assign a = b & c & d;
The end of the module is marked by
Repeat the above for the rest of the gates=>
module not_gate(output f, input e); assign e = ~ f; endmodule
module or_gate(output l, input m, n, o, p); assign l = m | n | o | p; endmodule
You may notice the names of the input and output variables are different from each of the modules. This ensures no mixing up of signals during the simulation of the circuit.
Time for us to combine these three gates to form a 4:1 MUX. This is called the module instantiation. First, start with the name of the module (defined and declared above) and write the name of the instance of your choice. The port-list will contain the output signals, followed by the input ones.
and_gate u3(T1, a, s0bar, s1bar);
- Here, the module used: and_gate
- Name of the instance: u3
- Output variable: T1 (which is an intermediate signal defined as a wire)
- Input variable:
Repeat the same for the rest of the instances.
not_gate u1(s1bar, s1); not_gate u2(s0bar, s0); and_gate u3(T1, a, s0bar, s1bar); and_gate u4(T2, b, s0, s1bar); and_gate u5(T3, c, s0bar, s1); and_gate u6(T4, d, s0, s1); or_gate u7(out, T1, T2, T3, T4);
Final structural code:
module and_gate(output a, input b, c, d); assign a = b & c & d; endmodule module not_gate(output f, input e); assign e = ~ f; endmodule module or_gate(output l, input m, n, o, p); assign l = m | n | o | p; endmodule module m41(out, a, b, c, d, s0, s1); output out; input a, b, c, d, s0, s1; wire s0bar, s1bar, T1, T2, T3; not_gate u1(s1bar, s1); not_gate u2(s0bar, s0); and_gate u3(T1, a, s0bar, s1bar); and_gate u4(T2, b, s0, s1bar); and_gate u5(T3, c, s0bar, s1); and_gate u6(T4, d, s0, s1); or_gate u7(out, T1, T2, T3, T4); endmodule
You can see each instantiate represents a particular functionality, comprising different logic gates.
Testbench for 4×1 mux using Verilog
A testbench is an HDL code that allows you to provide a set of stimuli input to test the functionality and wide-range of plausible inputs for support to a system. Check out this post to learn how to write the testbench via our step-by-step instructions.
The name of the module: top
Output variable: out

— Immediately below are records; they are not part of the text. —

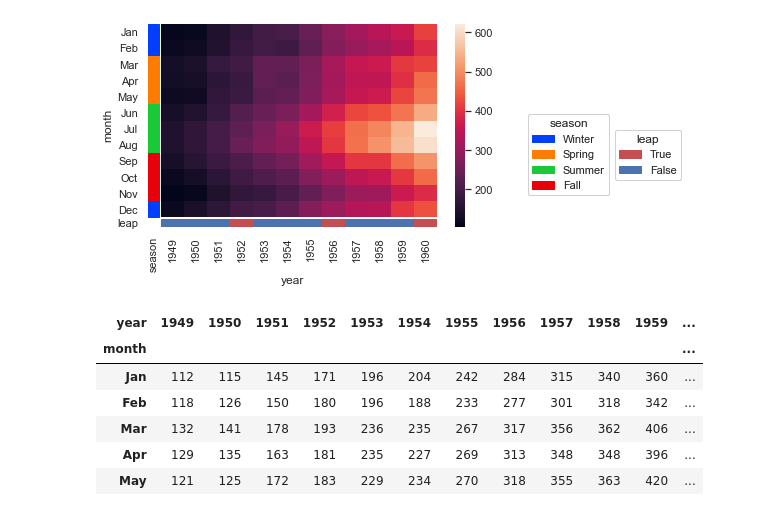
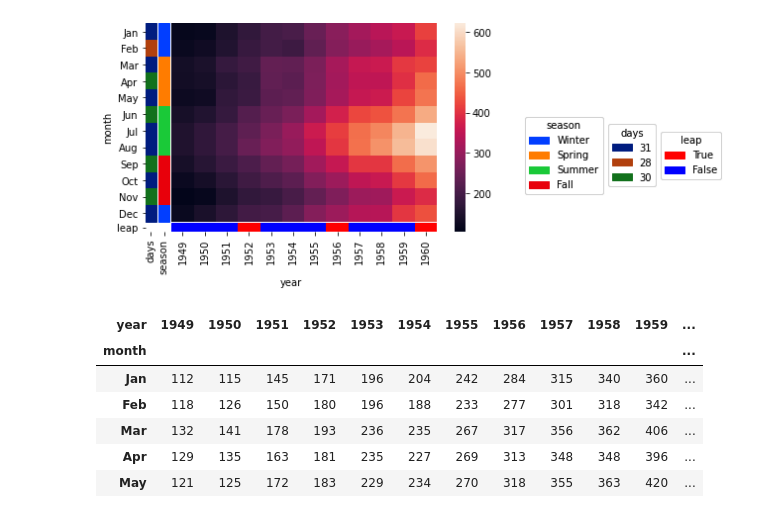
Before and after one commit to mourisl/heatmapannot, a Jupyter notebook: dev.ipynb, the cells around one changed output. Cells and saved outputs as stored; diff of their text form; code cells hidden in the pictures.

```diff
--- a/dev.ipynb
+++ b/dev.ipynb
@@ -11,25 +11,33 @@ from heatmapannot import heatmapannot
 %load_ext autoreload
 %autoreload 2
 # %%
-#import seaborn
+import matplotlib.pyplot as plt
 import seaborn as sns
+from heatmapannot import heatmapannot
 
 #load "flights" dataset
 df = sns.load_dataset("flights")
+
+# Add some features to month and year
 monthToSeason = {"Jan":"Winter", "Feb":"Winter", "Mar":"Spring", "Apr":"Spring", "May":"Spring",
                 "Jun":"Summer", "Jul":"Summer", "Aug":"Summer", "Sep":"Fall", "Oct":"Fall", "Nov":"Fall",
                 "Dec":"Winter"}
+monthToDays = {"Jan":31, "Feb":28, "Mar":31, "Apr":30, "May":31,
+                "Jun":30, "Jul":31, "Aug":31, "Sep":30, "Oct":31, "Nov":30,
+                "Dec":31}
 df["season"] = df["month"].map(monthToSeason)
+df["days"] = df["month"].map(monthToDays)
 df["leap"] = df["year"].map(lambda x: x%4==0)
 heatmapdf = df.pivot("month", "year", "passengers")
 
+# Plot the heatmap
 sns.heatmap(heatmapdf)
 heatmapannot.AddHeatmapAnnot(data=df, heatmap_row="month", heatmap_col="year",
-                            row_features = ["season"], col_features = ["leap"],
-                            row_palettes = ["bright"], col_colormaps = [{True:"r", False:"b"}])
+                            row_features = ["season", "days"], col_features = ["leap"],
+                            row_palettes = ["bright", "dark"], col_colormaps = [{True:"r", False:"b"}])
 plt.tight_layout()
 # %% [output]
-[figure, old version]
+[figure, new version]
 # %%
 df
 # %% [output]
```
Also changed, not shown: 1 other file.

Input variables: a, b, c, d
Select lines: s0, s1
Name of the module instance: name
module top; wire out; reg a; reg b; reg c; reg d; reg s0, s1; m41 name(.out(out), .a(a), .b(b), .c(c), .d(d), .s0(s0), .s1(s1)); initial begin a=1'b0; b=1'b0; c=1'b0; d=1'b0; s0=1'b0; s1=1'b0; #500 $finish; end always #40 a=~a; always #20 b=~b; always #10 c=~c; always #5 d=~d; always #80 s0=~s0; always #160 s1=~s1; always@(a or b or c or d or s0 or s1) $monitor("At time = %t, Output = %d", $time, out); endmodule;